Two snare drums are miked top and bottom with Audix i5 cardioid dynamic mics, while Audix MicroD hypercardioid condenser clip-on mics capture the close-up sound of the toms, each positioned a couple of inches above and just inside the top rim of each drum. Of particular interest is a large ‘timpani’ style tom to the side of the drummer.
For a massive, larger-than-life, beefy and punchy sound, an Audix D6 (one of the beefiest kick drum mics around) is positioned inside the drum (which has no bottom head) just a few inches below the top head.
Slightly less conventionally, the two hi-hats are miked from below, using Audix SCX1-HC small-diaphragm hypercardioid condensers, on mounts attached to the hi-hat stands.A pair of overhead Audio-Technica AT4050 large-diaphragm condenser mics take care of a bank of five cymbals on each side, positioned relatively close to the highest cymbals, about 30cm (12 inches) over them, for maximum isolation. Every other drum set instrument being individually miked, the overheads are positioned to focus on cymbal pickup, and not optimised for pickup of the entire drum set.
Wilson’s and Adam Holzman’s keyboard rigs are controlled by Apple’s MainStage software, an application in which, amongst other things, scenes can be stored and switched between, automating MIDI patch changes on attached hardware instruments, software instruments and effects plug-ins running inside MainStage. In addition to switching sounds, it enables hardware controllers (either knobs, wheels or foot pedals, for example) to be easily routed to different parameters within a hardware or software instrument, to change the sound in real time.
Holzman’s rig includes a Korg SV1 synth, used mainly for piano, Rhodes and Wurlitzer sounds. The SV1 is connected to ring-modulator, wah-wah, and delay pedals. A Moog Voyager is connected to a delay pedal, for smooth analogue synth solos, and a Behringer U-Control controller keyboard is connected to MainStage software synths and a Hammond XM-2 organ module (plus drawbar controller). To reduce stage and truck-pack footprints, Wilson and Holzman rely on faithful digital emulations of the large, heavy (and potentially unreliable) analogue instruments such as Hammond organs, Mellotrons, and Leslie cabinets.
Wilson’s smaller keyboard rig features an M-Audio Oxygen 61 controller keyboard triggering software synths and samples from his dedicated MainStage laptop.

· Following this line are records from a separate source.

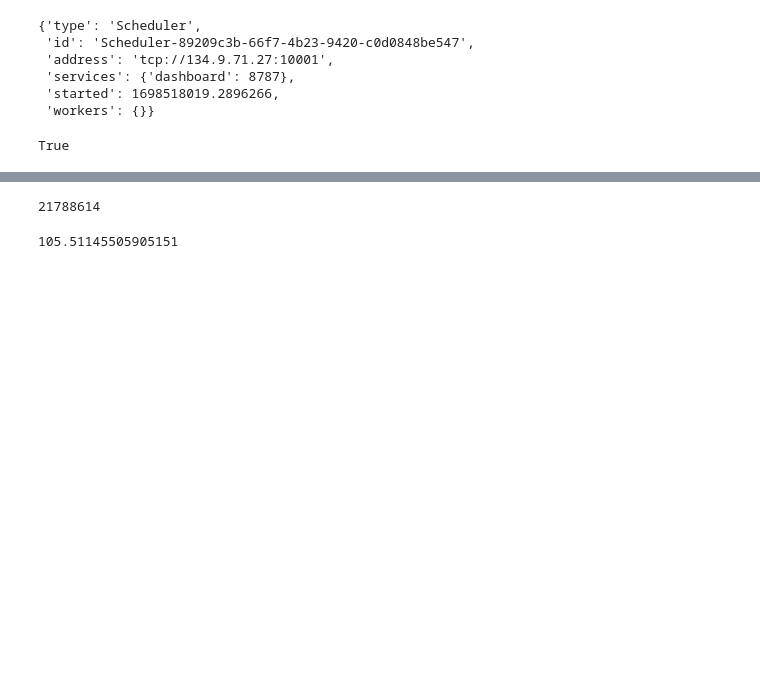
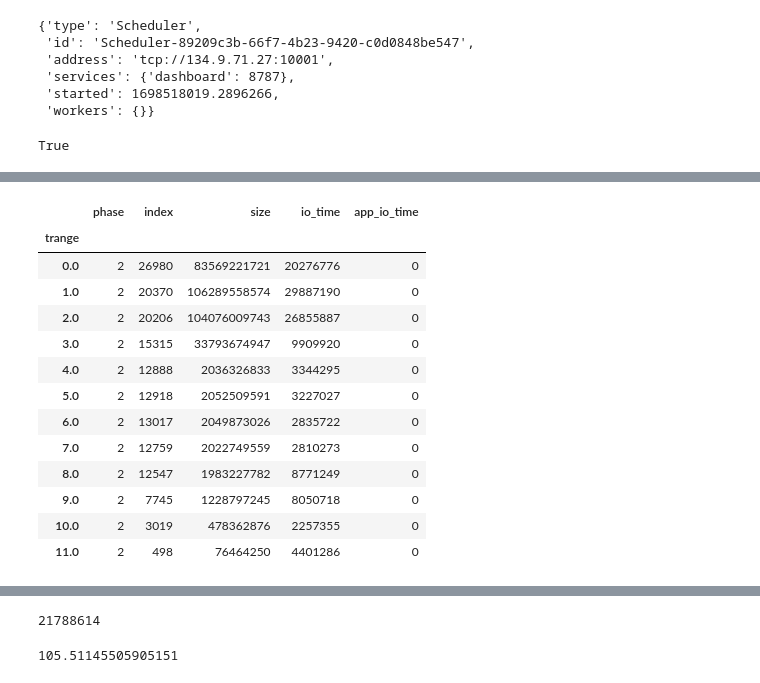
Before and after one commit to hariharan-devarajan/dftracer, a Jupyter notebook: examples/dlp_analyzer/dlp_analyzer.ipynb, the cells around one changed output, grey strips where cells are left out. Drawn from its saved outputs; the diff is of its cells as text; code cells hidden in the pictures; blank space fills up the shorter version.

```diff
--- a/examples/dlp_analyzer/dlp_analyzer.ipynb
+++ b/examples/dlp_analyzer/dlp_analyzer.ipynb
@@ -134,0 +217,19 @@ To provide an explicit output types or to silence this message, please provide t
+# %%
+timeline = analyzer.plots._create_timeline( analyzer.events).compute()
+# %%
+timeline
+# %% [output]
+|  | phase | index | size | io_time | app_io_time |
+| trange |  |  |  |  |  |
+| 0.0 | 2 | 26980 | 83569221721 | 20276776 | 0 |
+| 1.0 | 2 | 20370 | 106289558574 | 29887190 | 0 |
+| 2.0 | 2 | 20206 | 104076009743 | 26855887 | 0 |
+| 3.0 | 2 | 15315 | 33793674947 | 9909920 | 0 |
+| 4.0 | 2 | 12888 | 2036326833 | 3344295 | 0 |
+| 5.0 | 2 | 12918 | 2052509591 | 3227027 | 0 |
+| 6.0 | 2 | 13017 | 2049873026 | 2835722 | 0 |
+| 7.0 | 2 | 12759 | 2022749559 | 2810273 | 0 |
+| 8.0 | 2 | 12547 | 1983227782 | 8771249 | 0 |
+| 9.0 | 2 | 7745 | 1228797245 | 8050718 | 0 |
+| 10.0 | 2 | 3019 | 478362876 | 2257355 | 0 |
+| 11.0 | 2 | 498 | 76464250 | 4401286 | 0 |
```
Also changed, not shown: parts of 22 cells of this notebook, 4 other files.
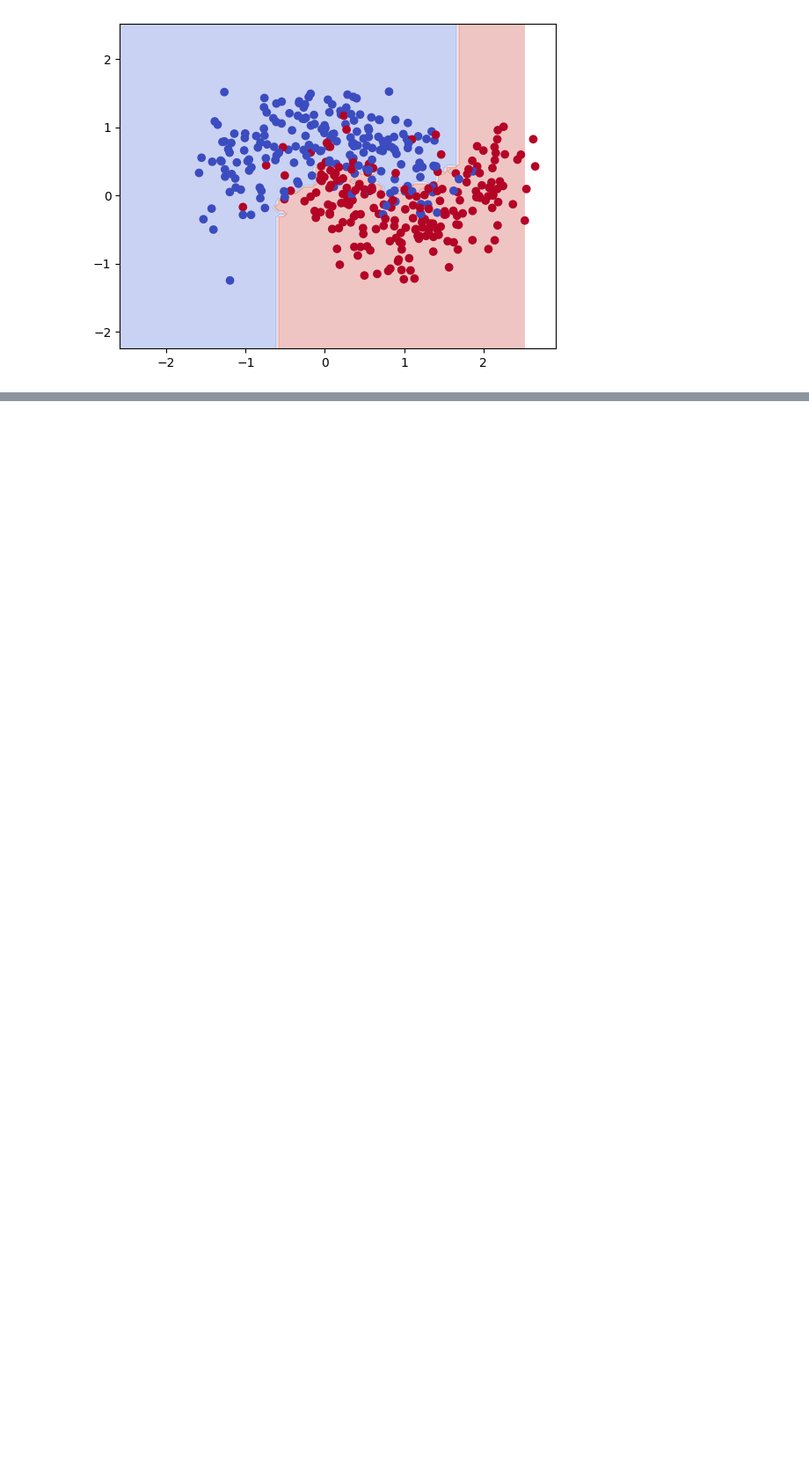
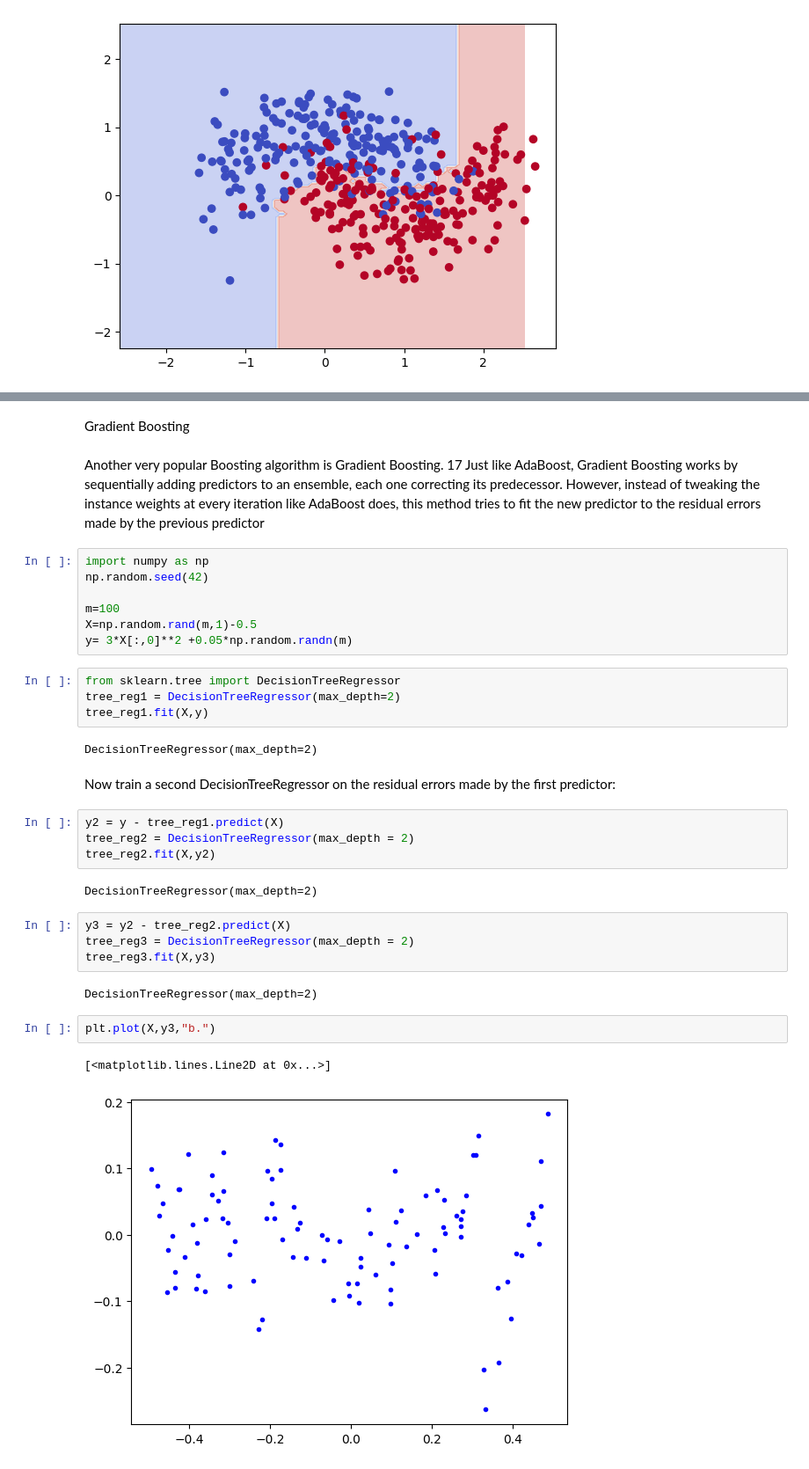
Before and after one commit to Amith1434/ML_Book_Journy, a Jupyter notebook: Chapter_7(Ensemble Learning and Random Forests).ipynb, the cells around one changed output, grey strips where cells are left out. Shown at 88% size. Saved outputs shown, nothing was run; the diff lists cells and outputs as text; blank space fills up the shorter version.

```diff
--- a/Chapter_7(Ensemble Learning and Random Forests).ipynb
+++ b/Chapter_7(Ensemble Learning and Random Forests).ipynb
@@ -157,0 +316,42 @@ plt.show()
+# %% [markdown]
+Gradient Boosting
+# %% [markdown]
+Another very popular Boosting algorithm is Gradient Boosting.
+17 Just like AdaBoost,
+Gradient Boosting works by sequentially adding predictors to an ensemble, each one
+correcting its predecessor. However, instead of tweaking the instance weights at every
+iteration like AdaBoost does, this method tries to fit the new predictor to the residual
+errors made by the previous predictor
+# %%
+import numpy as np
+np.random.seed(42)
+
+m=100
+X=np.random.rand(m,1)-0.5
+y= 3*X[:,0]**2 +0.05*np.random.randn(m)
+# %%
+from sklearn.tree import DecisionTreeRegressor
+tree_reg1 = DecisionTreeRegressor(max_depth=2)
+tree_reg1.fit(X,y)
+# %% [output]
+DecisionTreeRegressor(max_depth=2)
+# %% [markdown]
+Now train a second DecisionTreeRegressor on the residual errors made by the first
+predictor:
+# %%
+y2 = y - tree_reg1.predict(X)
+tree_reg2 = DecisionTreeRegressor(max_depth = 2)
+tree_reg2.fit(X,y2)
+# %% [output]
+DecisionTreeRegressor(max_depth=2)
+# %%
+y3 = y2 - tree_reg2.predict(X)
+tree_reg3 = DecisionTreeRegressor(max_depth = 2)
+tree_reg3.fit(X,y3)
+# %% [output]
+DecisionTreeRegressor(max_depth=2)
+# %%
+plt.plot(X,y3,"b.")
+# %% [output]
+[<matplotlib.lines.Line2D at 0x...>]
+[figure, added]
```
Also changed, not shown: parts of 35 cells of this notebook.
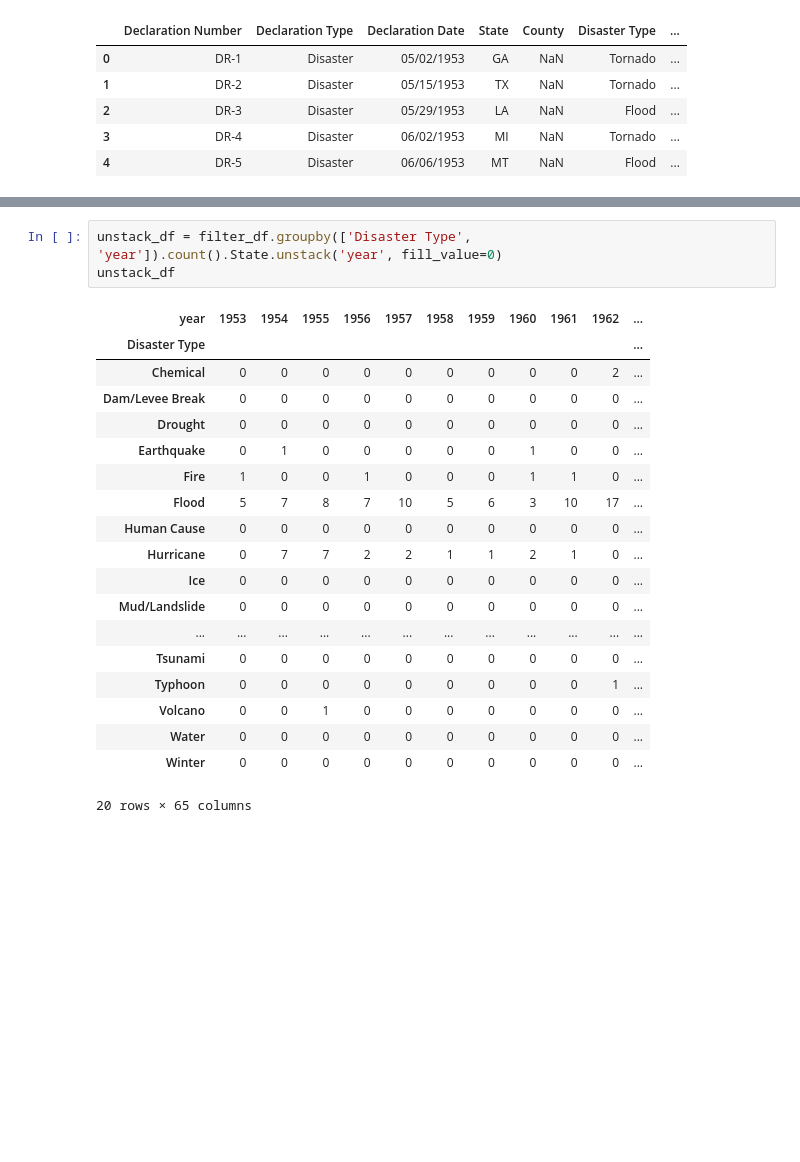
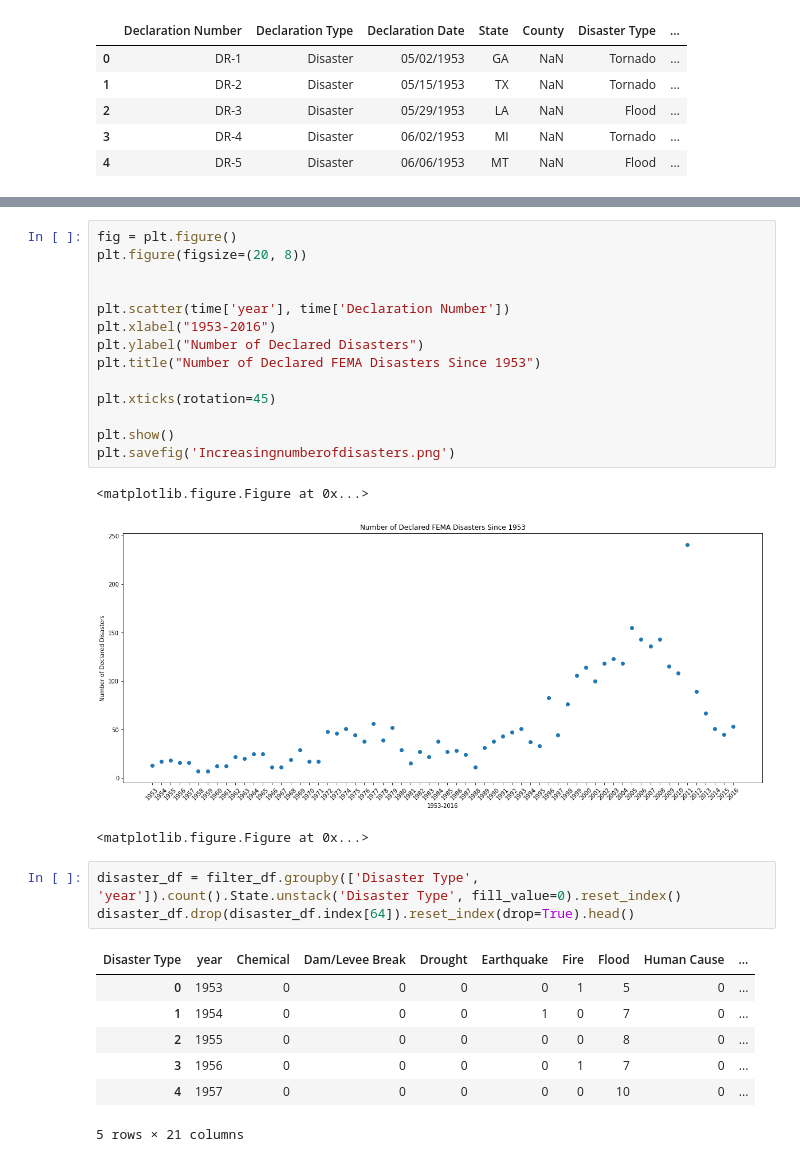
Before and after one commit to HannahSantana/SeaOtters, a Jupyter notebook: disaster_data.ipynb, the cells around one changed output, grey strips where cells are left out. Saved outputs shown, nothing was run; the diff lists cells and outputs as text; blank space fills up the shorter version.

Commit message:
Updated Disaster Dataset and PNG image with my graphs

```diff
--- a/disaster_data.ipynb
+++ b/disaster_data.ipynb
@@ -50,23 +98,29 @@ filter_df.groupby('Declaration Number').count()
+# %%
+fig = plt.figure()
+plt.figure(figsize=(20, 8))
+
+
+plt.scatter(time['year'], time['Declaration Number'])
+plt.xlabel("1953-2016")
+plt.ylabel("Number of Declared Disasters")
+plt.title("Number of Declared FEMA Disasters Since 1953")
+
+plt.xticks(rotation=45)
+
+plt.show()
+plt.savefig('Increasingnumberofdisasters.png')
+# %% [output]
+<matplotlib.figure.Figure at 0x...>
+[figure, added]
+<matplotlib.figure.Figure at 0x...>
 # %%
-unstack_df = filter_df.groupby(['Disaster Type', 'year']).count().State.unstack('year', fill_value=0)
-unstack_df
+disaster_df = filter_df.groupby(['Disaster Type', 'year']).count().State.unstack('Disaster Type', fill_value=0).reset_index()
+disaster_df.drop(disaster_df.index[64]).reset_index(drop=True).head()
 # %% [output]
-| year | 1953 | 1954 | 1955 | 1956 | 1957 | 1958 | 1959 | 1960 | 1961 | 1962 | ... |
-| Disaster Type |  |  |  |  |  |  |  |  |  |  | ... |
-| Chemical | 0 | 0 | 0 | 0 | 0 | 0 | 0 | 0 | 0 | 2 | ... |
-| Dam/Levee Break | 0 | 0 | 0 | 0 | 0 | 0 | 0 | 0 | 0 | 0 | ... |
-| Drought | 0 | 0 | 0 | 0 | 0 | 0 | 0 | 0 | 0 | 0 | ... |
-| Earthquake | 0 | 1 | 0 | 0 | 0 | 0 | 0 | 1 | 0 | 0 | ... |
-| Fire | 1 | 0 | 0 | 1 | 0 | 0 | 0 | 1 | 1 | 0 | ... |
-| Flood | 5 | 7 | 8 | 7 | 10 | 5 | 6 | 3 | 10 | 17 | ... |
-| Human Cause | 0 | 0 | 0 | 0 | 0 | 0 | 0 | 0 | 0 | 0 | ... |
-| Hurricane | 0 | 7 | 7 | 2 | 2 | 1 | 1 | 2 | 1 | 0 | ... |
-| Ice | 0 | 0 | 0 | 0 | 0 | 0 | 0 | 0 | 0 | 0 | ... |
-| Mud/Landslide | 0 | 0 | 0 | 0 | 0 | 0 | 0 | 0 | 0 | 0 | ... |
-| ... | ... | ... | ... | ... | ... | ... | ... | ... | ... | ... | ... |
-| Tsunami | 0 | 0 | 0 | 0 | 0 | 0 | 0 | 0 | 0 | 0 | ... |
-| Typhoon | 0 | 0 | 0 | 0 | 0 | 0 | 0 | 0 | 0 | 1 | ... |
-| Volcano | 0 | 0 | 1 | 0 | 0 | 0 | 0 | 0 | 0 | 0 | ... |
-| Water | 0 | 0 | 0 | 0 | 0 | 0 | 0 | 0 | 0 | 0 | ... |
-| Winter | 0 | 0 | 0 | 0 | 0 | 0 | 0 | 0 | 0 | 0 | ... |
+| Disaster Type | year | Chemical | Dam/Levee Break | Drought | Earthquake | Fire | Flood | Human Cause | ... |
+| 0 | 1953 | 0 | 0 | 0 | 0 | 1 | 5 | 0 | ... |
+| 1 | 1954 | 0 | 0 | 0 | 1 | 0 | 7 | 0 | ... |
+| 2 | 1955 | 0 | 0 | 0 | 0 | 0 | 8 | 0 | ... |
+| 3 | 1956 | 0 | 0 | 0 | 0 | 1 | 7 | 0 | ... |
+| 4 | 1957 | 0 | 0 | 0 | 0 | 0 | 10 | 0 | ... |
-20 rows × 65 columns
+5 rows × 21 columns
```
Also changed, not shown: parts of 12 cells of this notebook, 1 other file.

Bond uses several processors in the Pro 2 console to help Wilson’s vocal penetrate and sit comfortably with the entire band’s sound, without it becoming shrill, piercing, or overly on top of the mix. He describes his approach as: “Minimalistic. For dynamics, I use the onboard Dynamic EQ Processor — basically a BSS901! The first filter is a low shelf, dropping off popping and proximity issues. Next is a broadband comp, which is usually bypassed — I only use it when headroom is an issue on house rigs. My own d&b rigs never have issues with that! The third and fourth filters take care of de-essing when required.”
These techniques mean that he doesn’t need huge amounts of traditional EQ to give the vocal the punch and cut it needs. Typically this means a few dB of attenuation in the lows and low-mids to counter the proximity effect caused by Wilson being right on the mic, a slight and narrow reduction of some nasal characteristics around 1kHz, and a very small attenuation around 4kHz to smooth out some of the edge of the OM7 microphone’s biggest presence peak, delivering a smooth vocal sound to the audience.
Adding to the varied and complex palette of sounds coming from the stage are many guitar and bass pedals and effects units. As mentioned in the main text, the guitar cabinets are miked with an i5/KSM32 combination.